The discovery that drugs in today’s toolbox are more useful than previously imagined is why the new test will improve the way new antibiotics are prescribed, used, and discovered, says Mahan. “Anyone can use this. We have made this freely available to all; there’s no patent protection.”
There’s also no learning curve. The only difference between the old and new tests is that tissue culture media is used, which is commercially available everywhere, he continues. The standard test instead uses Mueller–Hinton broth developed in 1941 to grow Neisseria gonorrhea, and it fails to consider the environmental conditions in the body that enable bacteria to outwit antibiotics by, for example, changing their surface to prevent antibiotic entry.
The imperfect correlation between recommended antibiotics and clinical observations over the years has given rise to the “90–60” rule, which holds that infections caused by isolates defined as “susceptible” respond well to therapy in 90% of cases, whereas infections caused by isolates defined as “resistant” respond well in 60% of cases.
The implications of all this in the fight against antimicrobial resistance are significant, says Mahan, given that it takes 10 to 15 years at a cost of $1.7 billion to bring a new drug to market. “Reevaluation of existing antibiotics may be of far greater benefit,” especially since 95% of antibiotic research is being done by small and woefully under-funded biotech companies and most of them have never made a product.
For big pharma, sales for a given antibiotic are less than $50 million annually relative to the enormous cost of developing a single agent, he says. “It’s a no-win situation. You either must charge more or subsidize the pharmaceutical companies since they have basically abandoned antibiotic research because it is fiscally untenable.”
Adoption of the new AST approach might not be entirely welcome news to the few companies that have made a capital investment in an antibiotic if it is revealed to have limited effectiveness, he says.
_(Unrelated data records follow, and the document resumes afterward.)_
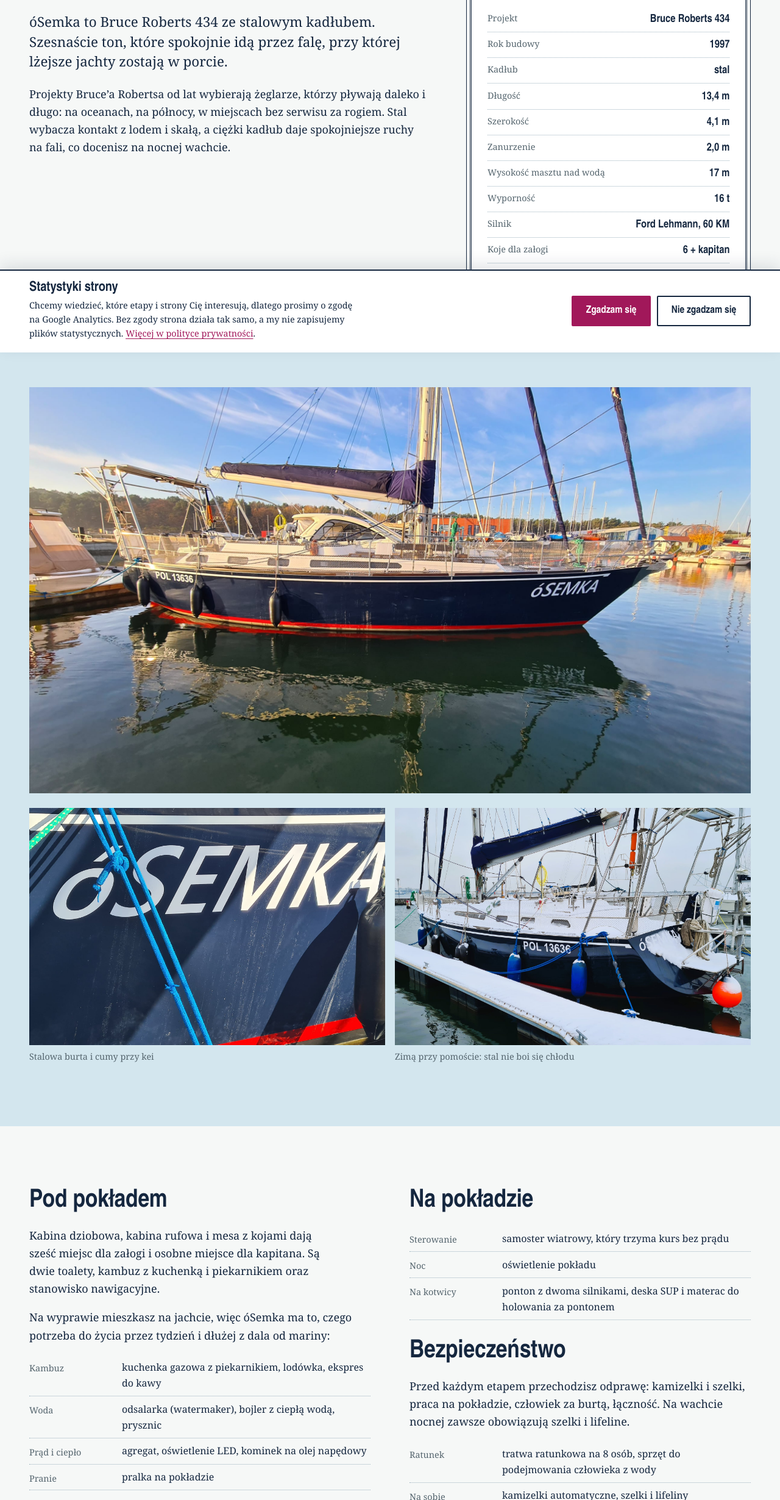
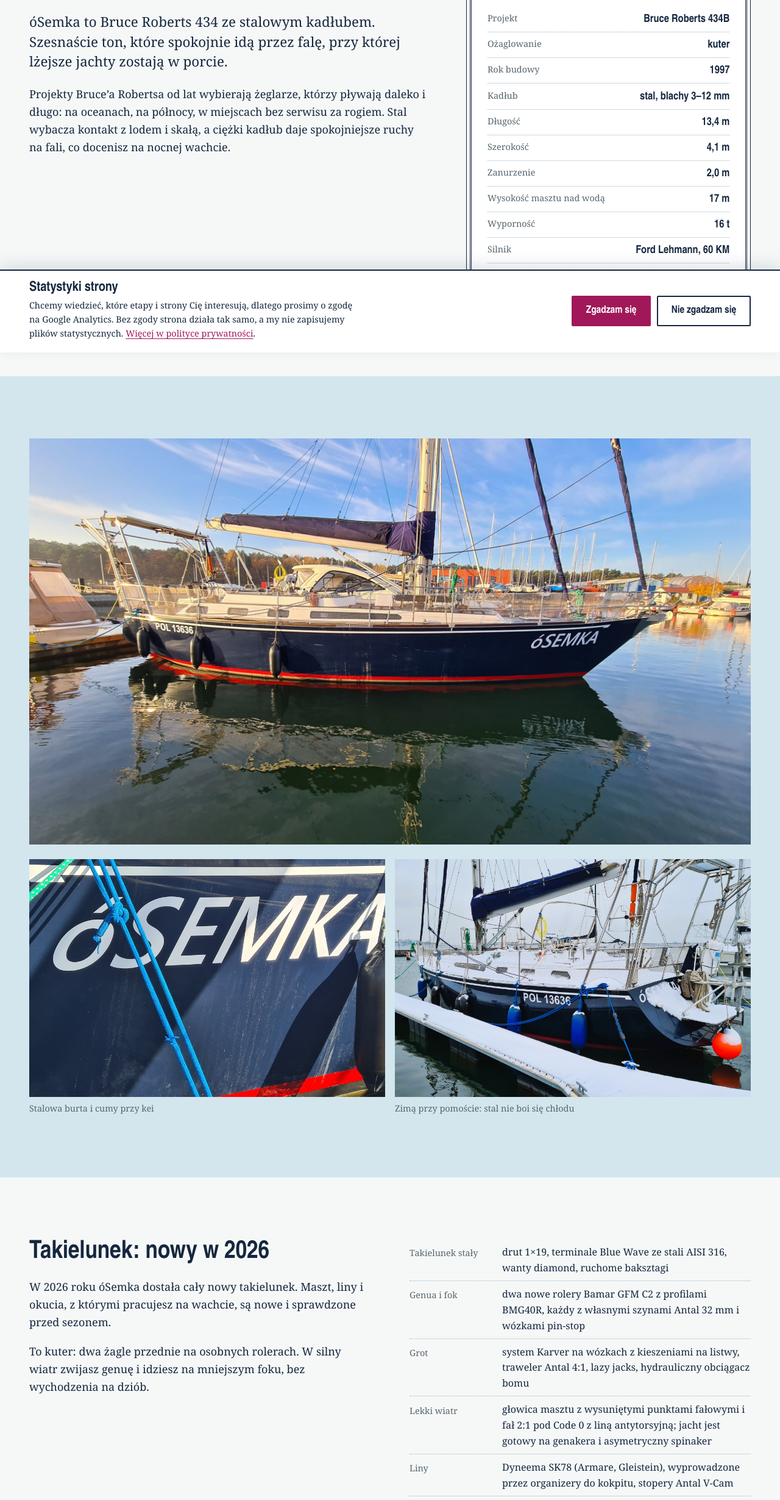
Before and after one commit to SemkoDoktor/osemka-www, an Astro site: page /jacht in a window 1280 px wide. Shown: the part 222-2682 px from the top of the page at 61% size. Built offline with nearby package versions, Linux system fonts and the light colour scheme; Astro itself is replaced by a stand-in of ours.

Commit message:
Jacht: nowy takielunek 2026, kuter 434B, paliwo i blachy
- sekcja „Takielunek: nowy w 2026” (stały, rolery Bamar, grot Karver,
  głowica pod Code 0, Dyneema SK78, stopery Antal)
- zasięg na silniku i grubość blach
- ramka danych: projekt 434B, ożaglowanie kuter, paliwo

Co-Authored-By: Claude Opus 5.5 <noreply@anthropic.com>

```diff
--- a/src/components/Cartouche.astro
+++ b/src/components/Cartouche.astro
@@ -3,6 +3,7 @@
 import { yacht } from '../data/site';
 const rows: [string, string][] = [
   ['Projekt', yacht.design],
+  ['Ożaglowanie', yacht.rig],
   ['Rok budowy', String(yacht.year)],
   ['Kadłub', yacht.hull],
   ['Długość', yacht.loa],
@@ -11,6 +12,7 @@ const rows: [string, string][] = [
   ['Wysokość masztu nad wodą', yacht.airDraught],
   ['Wyporność', yacht.displacement],
   ['Silnik', yacht.engine],
+  ['Paliwo', yacht.fuel],
   ['Koje dla załogi', `${yacht.berthsGuests} + kapitan`],
 ];
 ---
--- a/src/data/site.ts
+++ b/src/data/site.ts
@@ -19,15 +19,17 @@ export const site = {
 
 export const yacht = {
   name: 'óSemka',
-  design: 'Bruce Roberts 434',
+  design: 'Bruce Roberts 434B',
+  rig: 'kuter',
   year: 1997,
-  hull: 'stal',
+  hull: 'stal, blachy 3–12 mm',
   loa: '13,4 m',
   beam: '4,1 m',
   draught: '2,0 m',
   airDraught: '17 m',
   displacement: '16 t',
   engine: 'Ford Lehmann, 60 KM',
+  fuel: '340 l + kanistry',
   berthsGuests: 6,
 };
 
--- a/src/layouts/Base.astro
+++ b/src/layouts/Base.astro
@@ -33,7 +33,7 @@ const canonical = new URL(Astro.url.pathname, Astro.site);
     <meta property="og:image" content={new URL('/og.jpg', Astro.site)} />
     <meta property="og:image:width" content="1200" />
     <meta property="og:image:height" content="630" />
-    <meta property="og:image:alt" content="óSemka, stalowy jacht Bruce Roberts 434, przy kei" />
+    <meta property="og:image:alt" content="óSemka, stalowy jacht Bruce Roberts 434B, przy kei" />
     <meta name="twitter:card" content="summary_large_image" />
     <meta name="theme-color" content="#15273f" />
     {site.gscVerification && <meta name="google-site-verification" content={site.gscVerification} />}
--- a/src/pages/jacht.astro
+++ b/src/pages/jacht.astro
@@ -7,7 +7,7 @@ import burta from '../assets/zdjecia/osemka-burta.jpg';
 import zima from '../assets/zdjecia/osemka-zima.jpg';
 import piecyk from '../assets/zdjecia/osemka-piecyk.jpg';
 ---
-<Base title="Jacht" description="óSemka: stalowy jacht oceaniczny Bruce Roberts 434, 13,4 m, 16 ton. Sześć koi dla załogi, zbudowany do żeglugi w wysokich szerokościach.">
+<Base title="Jacht" description="óSemka: stalowy jacht oceaniczny Bruce Roberts 434B (kuter), 13,4 m, 16 ton. Sześć koi dla załogi, zbudowany do żeglugi w wysokich szerokościach.">
   <section class="wrap hero">
     <div>
       <h1>Stal, nie plastik</h1>
@@ -25,6 +25,25 @@ import piecyk from '../assets/zdjecia/osemka-piecyk.jpg';
         alt="Nazwa óSemka na granatowej burcie, obok cumy i odbijacz" caption="Stalowa burta i cumy przy kei" />
       <Photo src={zima} ratio="3 / 2"
         alt="óSemka zimą przy zaśnieżonym pomoście, na burcie numer POL 13636" caption="Zimą przy pomoście: stal nie boi się chłodu" />
+    </div>
+  </section>
+
+  <section class="section">
+    <div class="wrap cols">
+      <div>
+        <h2>Takielunek: nowy w 2026</h2>
+        <p>W 2026 roku óSemka dostała cały nowy takielunek. Maszt, liny i okucia, z którymi pracujesz na wachcie, są nowe i sprawdzone przed sezonem.</p>
+        <p>To kuter: dwa żagle przednie na osobnych rolerach. W silny wiatr zwijasz genuę i idziesz na mniejszym foku, bez wychodzenia na dziób.</p>
+      </div>
+      <dl class="kit">
+        <div><dt>Takielunek stały</dt><dd>drut 1×19, terminale Blue Wave ze stali AISI 316, wanty diamond, ruchome baksztagi</dd></div>
+        <div><dt>Genua i fok</dt><dd>dwa nowe rolery Bamar GFM C2 z profilami BMG40R, każdy z własnymi szynami Antal 32 mm i wózkami pin-stop</dd></div>
+        <div><dt>Grot</dt><dd>system Karver na wózkach z kieszeniami na listwy, traweler Antal 4:1, lazy jacks, hydrauliczny obciągacz bomu</dd></div>
+        <div><dt>Lekki wiatr</dt><dd>głowica masztu z wysuniętymi punktami fałowymi i fał 2:1 pod Code 0 z liną antytorsyjną; jacht jest gotowy na genakera i asymetryczny spinaker</dd></div>
+        <div><dt>Liny</dt><dd>Dyneema SK78 (Armare, Gleistein), wyprowadzone przez organizery do kokpitu, stopery Antal V-Cam</dd></div>
+        <div><dt>Zasięg na silniku</dt><dd>340 l paliwa w zbiornikach i zapas w kanistrach; około 2 l/h przy 4,5 węzła, czyli orientacyjnie 700 mil na samych zbiornikach</dd></div>
+        <div><dt>Kadłub</dt><dd>stalowe blachy od 3 mm (pokład) do 12 mm (spód kilu)</dd></div>
+      </dl>
     </div>
   </section>
 
```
However, the ubiquitous Z-Pak—which has been generic since 2005—has emerged as a clear winner. “It scores very low on the gold-standard test for MRSA and thus is not [up to now] prescribed for this indication.”
Sepsis not only has an unreasonably high 30% mortality rate, Mahan says, even if patients survive, retrospective studies have shown they have an “irreversibly shortened” lifespan since the condition causes massive inflammation and clotting throughout the body. And many survivors have cognitive decline.
For hospitals, sepsis is also incredibly expensive to treat, he continues. This is because death results from multiple organs being deprived of oxygen. This occurs because of blood clotting throughout the body—termed disseminated intravascular coagulation (DIC)—or “death is coming” in physician vernacular. Also, blood vessels become very leaky, causing a catastrophic drop in blood pressure. Hospitals routinely use a sequential organ failure assessment score (SOFA) to track this deadly cascade of events, and those tests are costly.
A human subjects protocol allowing use of the new AST approach in selective cases is undergoing approval at Santa Barbara Cottage Hospital, Mahan reports. Treatment for patients in sepsis that are not responding to their standard antibiotic regimen will now also include antibiotics recommended by the new test, termed adjunctive therapy.
If researchers succeed in demonstrating that the addition of new AST improves patient outcomes, as Mahan fully expects will happen, they will have moved the test a step closer to the day when it theoretically replaces the gold-standard test for antibiotic susceptibility. The change will undoubtedly happen, he says, because the new test requires no change in instrumentation or procedures and promises significant cost and life savings.